- **ENTRIES SHOWN**:
==========

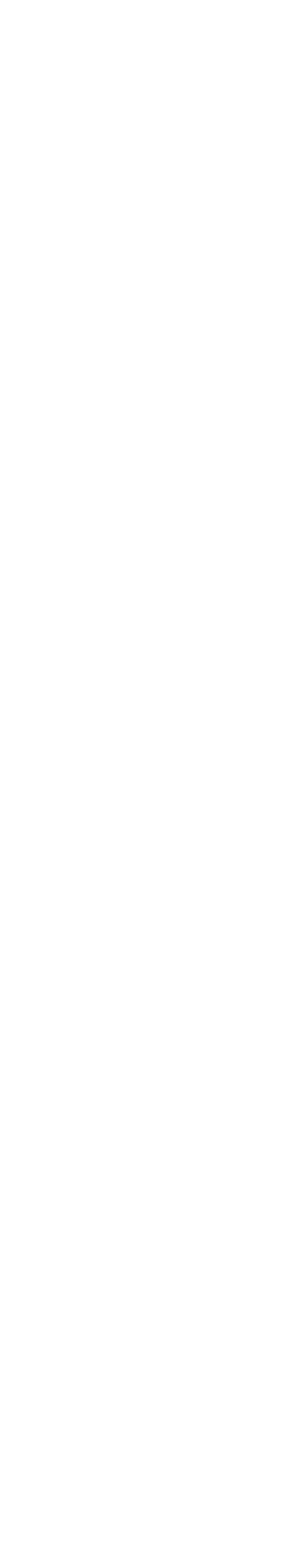
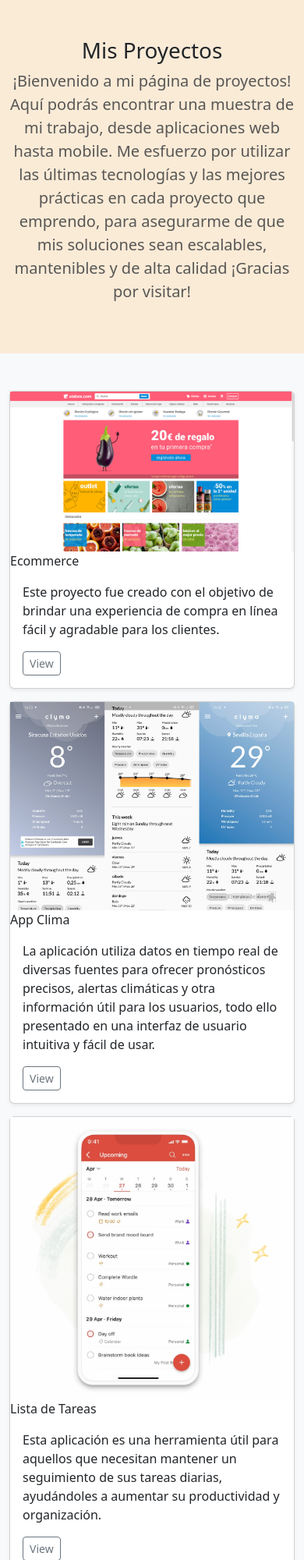
Before and after one commit to F4ust01/Portfolio, a plain HTML site: page proyectos.html in a window 390 px wide. Shown: the top 2000 px of the page at 78% size. Before the commit the page ends 844 px from the top, so only its background shows below. Drawn offline with nearby package versions, Linux system fonts and the light colour scheme.

Commit message:
finalización del trabajo

```diff
--- a/proyectos.html
+++ b/proyectos.html
@@ -1,16 +1,75 @@
-<!DOCTYPE html>
+<!doctype html>
 <html lang="en">
-<head>
-    <meta charset="UTF-8">
-    <meta http-equiv="X-UA-Compatible" content="IE=edge">
-    <meta name="viewport" content="width=device-width, initial-scale=1.0">
+  <head>
+    <meta charset="utf-8">
+    <meta name="viewport" content="width=device-width, initial-scale=1">
     <title>Proyectos</title>
     <link href="https://cdn.jsdelivr.net/npm/bootstrap@5.3.0-alpha3/dist/css/bootstrap.min.css" rel="stylesheet" integrity="sha384-KK94CHFLLe+nY2dmCWGMq91rCGa5gtU4mk92HdvYe+M/SXH301p5ILy+dN9+nJOZ" crossorigin="anonymous">
+    <link rel="stylesheet" href="styleproy.css">
 </head>
-<body>
+  <body>
 
+    <main>
 
+        <section class="py-5 text-center container">
+          <div class="row py-lg-5">
+            <div class="col-lg-6 col-md-8 mx-auto">
+              <h1 class="fw-light">Mis Proyectos</h1>
+              <p class="lead text-body-secondary">¡Bienvenido a mi página de proyectos! Aquí podrás encontrar una muestra de mi trabajo, desde aplicaciones web hasta mobile. Me esfuerzo por utilizar las últimas tecnologías y las mejores prácticas en cada proyecto que emprendo, para asegurarme de que mis soluciones sean escalables, mantenibles y de alta calidad ¡Gracias por visitar!</p>
+            </div>
+          </div>
+        </section>
+
+        <div class="album py-5 bg-body-tertiary">
+          <div class="container">
+
+            <div class="row row-cols-1 row-cols-sm-2 row-cols-md-3 g-3">
+              <div class="col">
+                <div class="card shadow-sm">
+                  <svg class="bd-placeholder-img card-img-top" width="0px" height="0px" xmlns="http://www.w3.org/2000/svg" role="img" aria-label="Placeholder: Thumbnail" preserveAspectRatio="xMidYMid slice" focusable="false"> <img src="ecommerce.png" alt=""> <title>Placeholder</title><rect width="100%" height="100%" fill="#55595c"></rect><text x="50%" y="50%" fill="#eceeef" dy=".3em">Ecommerce</text></svg>
+                  <div class="card-body">
+                    <p class="card-text">Este proyecto fue creado con el objetivo de brindar una experiencia de compra en línea fácil y agradable para los clientes.</p>
+                    <div class="d-flex justify-content-between align-items-center">
+                      <div class="btn-group">
+                        <button type="button" class="btn btn-sm btn-outline-secondary">View</button>
+                      </div>
+                    </div>
+                  </div>
+                </div>
+              </div>
+              <div class="col">
+                <div class="card shadow-sm">
+                  <svg class="bd-placeholder-img card-img-top" width="0px" height="0px" xmlns="http://www.w3.org/2000/svg" role="img" aria-label="Placeholder: Thumbnail" preserveAspectRatio="xMidYMid slice" focusable="false"> <img src="clima.jpg" alt=""> <title>Placeholder</title><rect width="100%" height="100%" fill="#55595c"></rect><text x="50%" y="50%" fill="#eceeef" dy=".3em">App Clima</text></svg>
+                  <div class="card-body">
+                    <p class="card-text">La aplicación utiliza datos en tiempo real de diversas fuentes para ofrecer pronósticos precisos, alertas climáticas y otra información útil para los usuarios, todo ello presentado en una interfaz de usuario intuitiva y fácil de usar.</p>
+                    <div class="d-flex justify-content-between align-items-center">
+                      <div class="btn-group">
+                        <button type="button" class="btn btn-sm btn-outline-secondary">View</button>
+                      </div>
+                    </div>
+                  </div>
+                </div>
+              </div>
+              <div class="col">
+                <div class="card shadow-sm">
+                  <svg class="bd-placeholder-img card-img-top" width="0px" height="0px" xmlns="http://www.w3.org/2000/svg" role="img" aria-label="Placeholder: Thumbnail" preserveAspectRatio="xMidYMid slice" focusable="false"> <img src="toDoList.jpg" alt=""> <title>Placeholder</title><rect width="100%" height="100%" fill="#55595c"></rect><text x="50%" y="50%" fill="#eceeef" dy=".3em">Lista de Tareas</text></svg>
+                  <div class="card-body">
+                    <p class="card-text">Esta aplicación es una herramienta útil para aquellos que necesitan mantener un seguimiento de sus tareas diarias, ayudándoles a aumentar su productividad y organización.</p>
+                    <div class="d-flex justify-content-between align-items-center">
+                      <div class="btn-group">
+                        <button type="button" class="btn btn-sm btn-outline-secondary">View</button>
+                      </div>
+                    </div>
+                  </div>
+                </div>
+              </div>
+              </div>
+            </div>
+          </div>
+        </div>
+
+      </main>
 
     <script src="https://cdn.jsdelivr.net/npm/bootstrap@5.3.0-alpha3/dist/js/bootstrap.bundle.min.js" integrity="sha384-ENjdO4Dr2bkBIFxQpeoTz1HIcje39Wm4jDKdf19U8gI4ddQ3GYNS7NTKfAdVQSZe" crossorigin="anonymous"></script>
-</body>
+  </body>
 </html>
--- /dev/null
+++ b/stylecont.css
@@ -0,0 +1,22 @@
+#facebook{
+    width: 50px;
+    height: 50px;
+}
+
+#github{
+    width: 50px;
+    height: 50px;
+}
+
+#instagram{
+    width: 50px;
+    height: 50px;
+}
+
+body {
+    background-image: url('body_contacto.jpg');
+    background-size: cover;
+    background-position: center;
+    background-repeat: no-repeat;
+    background-size: 100% 100%;
+  }
--- /dev/null
+++ b/styleproy.css
@@ -0,0 +1,3 @@
+body{
+    background-color: antiquewhite;
+}
```
Also changed, not shown: contacto.html (+26 -17 lines), body_contacto.jpg (added), clima.jpg (added), ecommerce.png (added), toDoList.jpg (added).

==========

- **WHAT TO WORK ON**: Your copy should match the records above exactly, apart from the pictures, which stay out.

- **SOLUTION FOR THIS EXERCISE**:
Before and after one commit to F4ust01/Portfolio, a plain HTML site: page proyectos.html in a window 390 px wide. Shown: the top 2000 px of the page at 78% size. Before the commit the page ends 844 px from the top, so only its background shows below. Drawn offline with nearby package versions, Linux system fonts and the light colour scheme.

Commit message:
finalización del trabajo

```diff
--- a/proyectos.html
+++ b/proyectos.html
@@ -1,16 +1,75 @@
-<!DOCTYPE html>
+<!doctype html>
 <html lang="en">
-<head>
-    <meta charset="UTF-8">
-    <meta http-equiv="X-UA-Compatible" content="IE=edge">
-    <meta name="viewport" content="width=device-width, initial-scale=1.0">
+  <head>
+    <meta charset="utf-8">
+    <meta name="viewport" content="width=device-width, initial-scale=1">
     <title>Proyectos</title>
     <link href="https://cdn.jsdelivr.net/npm/bootstrap@5.3.0-alpha3/dist/css/bootstrap.min.css" rel="stylesheet" integrity="sha384-KK94CHFLLe+nY2dmCWGMq91rCGa5gtU4mk92HdvYe+M/SXH301p5ILy+dN9+nJOZ" crossorigin="anonymous">
+    <link rel="stylesheet" href="styleproy.css">
 </head>
-<body>
+  <body>
 
+    <main>
 
+        <section class="py-5 text-center container">
+          <div class="row py-lg-5">
+            <div class="col-lg-6 col-md-8 mx-auto">
+              <h1 class="fw-light">Mis Proyectos</h1>
+              <p class="lead text-body-secondary">¡Bienvenido a mi página de proyectos! Aquí podrás encontrar una muestra de mi trabajo, desde aplicaciones web hasta mobile. Me esfuerzo por utilizar las últimas tecnologías y las mejores prácticas en cada proyecto que emprendo, para asegurarme de que mis soluciones sean escalables, mantenibles y de alta calidad ¡Gracias por visitar!</p>
+            </div>
+          </div>
+        </section>
+
+        <div class="album py-5 bg-body-tertiary">
+          <div class="container">
+
+            <div class="row row-cols-1 row-cols-sm-2 row-cols-md-3 g-3">
+              <div class="col">
+                <div class="card shadow-sm">
+                  <svg class="bd-placeholder-img card-img-top" width="0px" height="0px" xmlns="http://www.w3.org/2000/svg" role="img" aria-label="Placeholder: Thumbnail" preserveAspectRatio="xMidYMid slice" focusable="false"> <img src="ecommerce.png" alt=""> <title>Placeholder</title><rect width="100%" height="100%" fill="#55595c"></rect><text x="50%" y="50%" fill="#eceeef" dy=".3em">Ecommerce</text></svg>
+                  <div class="card-body">
+                    <p class="card-text">Este proyecto fue creado con el objetivo de brindar una experiencia de compra en línea fácil y agradable para los clientes.</p>
+                    <div class="d-flex justify-content-between align-items-center">
+                      <div class="btn-group">
+                        <button type="button" class="btn btn-sm btn-outline-secondary">View</button>
+                      </div>
+                    </div>
+                  </div>
+                </div>
+              </div>
+              <div class="col">
+                <div class="card shadow-sm">
+                  <svg class="bd-placeholder-img card-img-top" width="0px" height="0px" xmlns="http://www.w3.org/2000/svg" role="img" aria-label="Placeholder: Thumbnail" preserveAspectRatio="xMidYMid slice" focusable="false"> <img src="clima.jpg" alt=""> <title>Placeholder</title><rect width="100%" height="100%" fill="#55595c"></rect><text x="50%" y="50%" fill="#eceeef" dy=".3em">App Clima</text></svg>
+                  <div class="card-body">
+                    <p class="card-text">La aplicación utiliza datos en tiempo real de diversas fuentes para ofrecer pronósticos precisos, alertas climáticas y otra información útil para los usuarios, todo ello presentado en una interfaz de usuario intuitiva y fácil de usar.</p>
+                    <div class="d-flex justify-content-between align-items-center">
+                      <div class="btn-group">
+                        <button type="button" class="btn btn-sm btn-outline-secondary">View</button>
+                      </div>
+                    </div>
+                  </div>
+                </div>
+              </div>
+              <div class="col">
+                <div class="card shadow-sm">
+                  <svg class="bd-placeholder-img card-img-top" width="0px" height="0px" xmlns="http://www.w3.org/2000/svg" role="img" aria-label="Placeholder: Thumbnail" preserveAspectRatio="xMidYMid slice" focusable="false"> <img src="toDoList.jpg" alt=""> <title>Placeholder</title><rect width="100%" height="100%" fill="#55595c"></rect><text x="50%" y="50%" fill="#eceeef" dy=".3em">Lista de Tareas</text></svg>
+                  <div class="card-body">
+                    <p class="card-text">Esta aplicación es una herramienta útil para aquellos que necesitan mantener un seguimiento de sus tareas diarias, ayudándoles a aumentar su productividad y organización.</p>
+                    <div class="d-flex justify-content-between align-items-center">
+                      <div class="btn-group">
+                        <button type="button" class="btn btn-sm btn-outline-secondary">View</button>
+                      </div>
+                    </div>
+                  </div>
+                </div>
+              </div>
+              </div>
+            </div>
+          </div>
+        </div>
+
+      </main>
 
     <script src="https://cdn.jsdelivr.net/npm/bootstrap@5.3.0-alpha3/dist/js/bootstrap.bundle.min.js" integrity="sha384-ENjdO4Dr2bkBIFxQpeoTz1HIcje39Wm4jDKdf19U8gI4ddQ3GYNS7NTKfAdVQSZe" crossorigin="anonymous"></script>
-</body>
+  </body>
 </html>
--- /dev/null
+++ b/stylecont.css
@@ -0,0 +1,22 @@
+#facebook{
+    width: 50px;
+    height: 50px;
+}
+
+#github{
+    width: 50px;
+    height: 50px;
+}
+
+#instagram{
+    width: 50px;
+    height: 50px;
+}
+
+body {
+    background-image: url('body_contacto.jpg');
+    background-size: cover;
+    background-position: center;
+    background-repeat: no-repeat;
+    background-size: 100% 100%;
+  }
--- /dev/null
+++ b/styleproy.css
@@ -0,0 +1,3 @@
+body{
+    background-color: antiquewhite;
+}
```
Also changed, not shown: contacto.html (+26 -17 lines), body_contacto.jpg (added), clima.jpg (added), ecommerce.png (added), toDoList.jpg (added).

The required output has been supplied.